Property owners in Altoona will notice a slight increase in the tax bills that arrive in their mailboxes this month.
The owner of a $150,000 home will pay $3,146 in property taxes to support the city of Altoona, Altoona school district, Eau Claire County and Chippewa Valley Technical College. That’s up $17, or about 0.5 percent, from the previous year.
“If the credits were the same, we’d actually be down a little bit,” said city finance director Tina Nelson, referring to the lottery credit that dropped $16.57 to $126 and the first dollar credit that fell $3.80 to $72.22 as compared with a year earlier.
Indeed, the overall net tax rate for property taxpayers in the city dipped 0.1 percent from $22.24 to $22.22 per $1,000 of assessed value, according to figures provided by Nelson.
Roughly 48 percent of those taxes will go to the school district — the only taxing entity to decrease its tax rate for the year. Taxes to support Altoona schools for next year on a $150,000 home will total $1,712, down $31 from the previous year.

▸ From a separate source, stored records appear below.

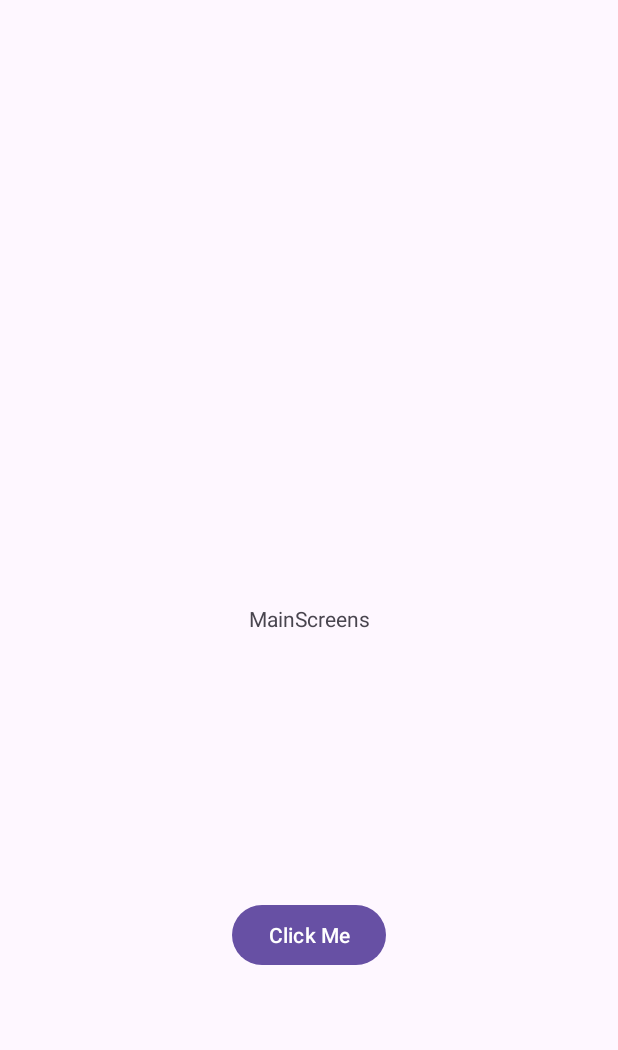
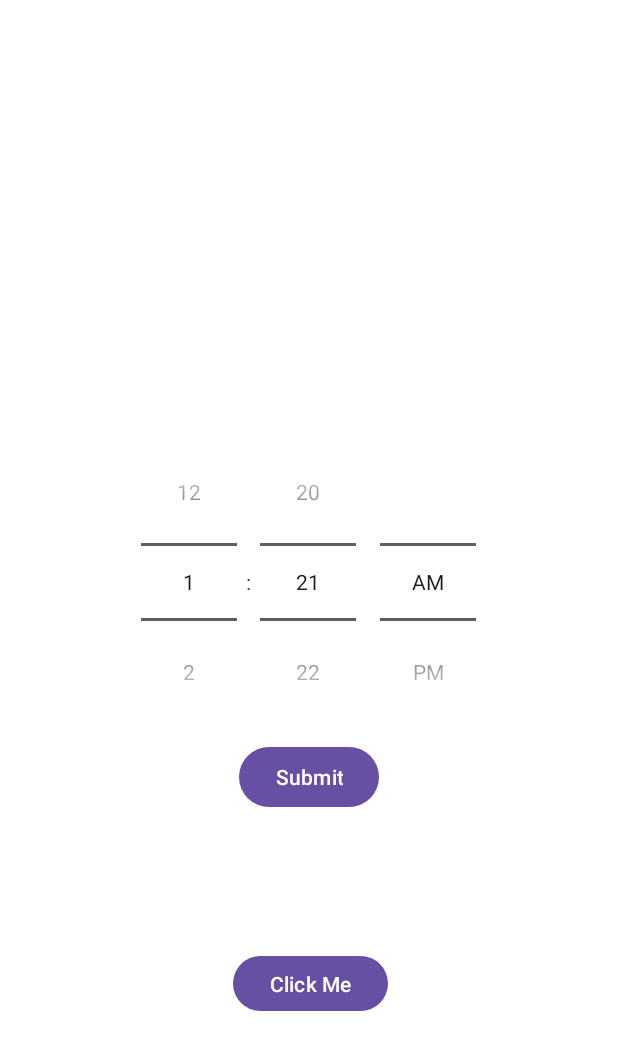
Before and after one commit to luanntph25463/StartActivity, an Android app: the screen it shows after launch (MainActivity), on a phone screen of 412 x 824 dp. Shown: the top 1050 px of the screen. Run offline under Robolectric (Android 15) with nearby library versions, the phone set to English and light mode, and no system bars.

Commit message:
fix choosse time with timer

```diff
--- a/app/src/main/java/com/example/demotask/MainActivity.kt
+++ b/app/src/main/java/com/example/demotask/MainActivity.kt
@@ -13,6 +13,7 @@ import android.os.PowerManager
 import android.os.SystemClock
 import android.util.Log
 import android.widget.Button
+import android.widget.TimePicker
 import android.widget.Toast
 import androidx.appcompat.app.AppCompatActivity
 import com.example.demotask.BoardCast.AppStartBroadcastReceiver
@@ -21,6 +22,7 @@ class MainActivity : AppCompatActivity() {
     private lateinit var alarmManager: AlarmManager
     private lateinit var pendingIntent: PendingIntent
     private lateinit var intent: Intent
+    private lateinit var timePicker: TimePicker
 
     private val TAG = "MainActivity"
 
@@ -30,11 +32,10 @@ class MainActivity : AppCompatActivity() {
         setContentView(R.layout.activity_main)
         Log.d(TAG, "Đã Vào ĐÂy")
         // Khởi tạo AlarmManager
-         alarmManager = getSystemService(ALARM_SERVICE) as AlarmManager
 
-
+        alarmManager = getSystemService(ALARM_SERVICE) as AlarmManager
+        timePicker = findViewById(R.id.timePicker)
          intent = Intent(this, AppStartBroadcastReceiver::class.java)
-
         // Khởi tạo PendingIntent
 
          pendingIntent = PendingIntent.getBroadcast(
@@ -71,7 +72,26 @@ class MainActivity : AppCompatActivity() {
                 pendingIntent
             )
         }
+
+        val setAlarmButton  =  findViewById<Button>(R.id.submitButton)
+        setAlarmButton.setOnClickListener {
+            onSetAlarmClicked()
+        }
     }
+
+    private fun onSetAlarmClicked() {
+        sendBroadcastWithTime()
+    }
+
+
+    private fun sendBroadcastWithTime() {
+        val hour = timePicker.currentHour
+        val minute = timePicker.currentMinute
+        intent.putExtra("EXTRA_HOUR", hour)
+        intent.putExtra("EXTRA_MINUTE", minute)
+        sendBroadcast(intent)
+    }
+
     override fun onResume() {
         super.onResume()
         val powerManager = getSystemService(Context.POWER_SERVICE) as PowerManager
@@ -85,6 +105,5 @@ class MainActivity : AppCompatActivity() {
             wakeLock.release()
         }, 2000) // Đặt độ trễ tùy ý (ví dụ: 2 giây)
         Toast.makeText(applicationContext, "Chào Mừng Quay Trở lại main Activity!", Toast.LENGTH_SHORT).show()
-
     }
 }
--- a/app/src/main/res/layout/activity_main.xml
+++ b/app/src/main/res/layout/activity_main.xml
@@ -1,29 +1,38 @@
-<?xml version="1.0" encoding="utf-8"?>
-<androidx.constraintlayout.widget.ConstraintLayout xmlns:android="http://schemas.android.com/apk/res/android"
-    xmlns:app="http://schemas.android.com/apk/res-auto"
-    xmlns:tools="http://schemas.android.com/tools"
-    android:layout_width="match_parent"
-    android:layout_height="match_parent"
-    tools:context=".MainActivity">
+<RelativeLayout xmlns:android="http://schemas.android.com/apk/res/android"
+android:layout_width="match_parent"
+android:layout_height="match_parent"
+android:gravity="center"
+android:background="@color/white">
 
-    <TextView
-        android:id="@+id/textView"
-        android:layout_width="wrap_content"
-        android:layout_height="wrap_content"
-        android:text="MainScreens"
-        app:layout_constraintBottom_toBottomOf="parent"
-        app:layout_constraintEnd_toEndOf="parent"
-        app:layout_constraintStart_toStartOf="parent"
-        app:layout_constraintTop_toTopOf="parent" />
+<TimePicker
+    android:id="@+id/timePicker"
+    android:layout_width="wrap_content"
+    android:layout_height="wrap_content"
+    android:timePickerMode="spinner"
+    android:layout_centerInParent="true"/>
+
+<Button
+    android:id="@+id/submitButton"
+    android:layout_width="wrap_content"
+    android:layout_height="wrap_content"
+    android:text="Submit"
+    android:layout_below="@id/timePicker"
+    android:layout_centerHorizontal="true"
+    android:onClick="onSubmitClicked"
+    />
 
     <Button
         android:id="@+id/btn"
         android:layout_width="wrap_content"
         android:layout_height="wrap_content"
-        android:text="Click Me"
-        app:layout_constraintBottom_toBottomOf="parent"
-        app:layout_constraintEnd_toEndOf="parent"
-        app:layout_constraintStart_toStartOf="parent"
-        app:layout_constraintTop_toBottomOf="@+id/textView" />
+        android:layout_below="@+id/timePicker"
+        android:layout_alignStart="@+id/submitButton"
+        android:layout_alignEnd="@+id/submitButton"
+        android:layout_alignBottom="@+id/submitButton"
+        android:layout_marginStart="-4dp"
+        android:layout_marginTop="139dp"
+        android:layout_marginEnd="-6dp"
+        android:layout_marginBottom="-136dp"
+        android:text="Click Me" />
 
-</androidx.constraintlayout.widget.ConstraintLayout>
+</RelativeLayout>
```
Also changed, not shown: app/src/main/AndroidManifest.xml (+11 -1 lines), app/src/main/java/com/example/demotask/BoardCast/AppStartBoardcastReceiver.kt (+11 -5 lines), app/src/main/java/com/example/demotask/BoardCast/PowerButtonBroadcastReceiver.kt (added, +27 -0 lines), app/src/main/java/com/example/demotask/Screens/SaverScreens.kt (deleted, +0 -13 lines).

A key factor in the decrease was that total valuation of district property went up 6.25 percent, said Michael Markgren, the district’s acting superintendent and business manager. Increasing property values drive everyone’s share down by spreading the amount raised through property taxes across more property wealth.
“Altoona has been growing so that’s not really unusual, but it’s even higher than it has been recently,” Markgren said, adding that state aid is projected to decline in 2018.
“It’s great when the tax levy goes down,” he said, even though the district levied as much as state revenue limits allow.
Twenty-nine percent of property taxes collected will go toward city services, which saw the largest increase — 4.8 percent — of the taxing entities. For the owner of a $150,000 house, $1,023 of the current property tax bill will be devoted to the city, up $46.50 from a year ago.
While the Leader-Telegram previously reported the city’s 2018 budget called for keeping the city’s portion of the tax rate flat, that was based on equalized value, or an estimate of the market value of all property.
However, tax bills are based on the assessed value of properties. Altoona’s assessed tax rate rose 31 cents per $1,000 of assessed value after accounting for tax increment financing districts, Nelson said.
Eau Claire County and CVTC tax rates are going up, with the county receiving 19 cents more per $1,000 of assessed value and CVTC’s rate rising 3 cents.
Another factor in holding Altoona property tax bills nearly flat is the end of the state forestry tax, saving the average property taxpayer about $27 a year.
Taxpayers in Eau Claire, Altoona and the town of Ludington must make their first payment to the county treasurer’s office by Jan. 31. All other cities, towns and villages in the county must send payments to their municipal treasurer.
All county taxpayers must pay the second half of their tax bills to the county treasurer’s office by July 31.
Contact: 715-833-9209, email@example.com, @ealscoop on Twitter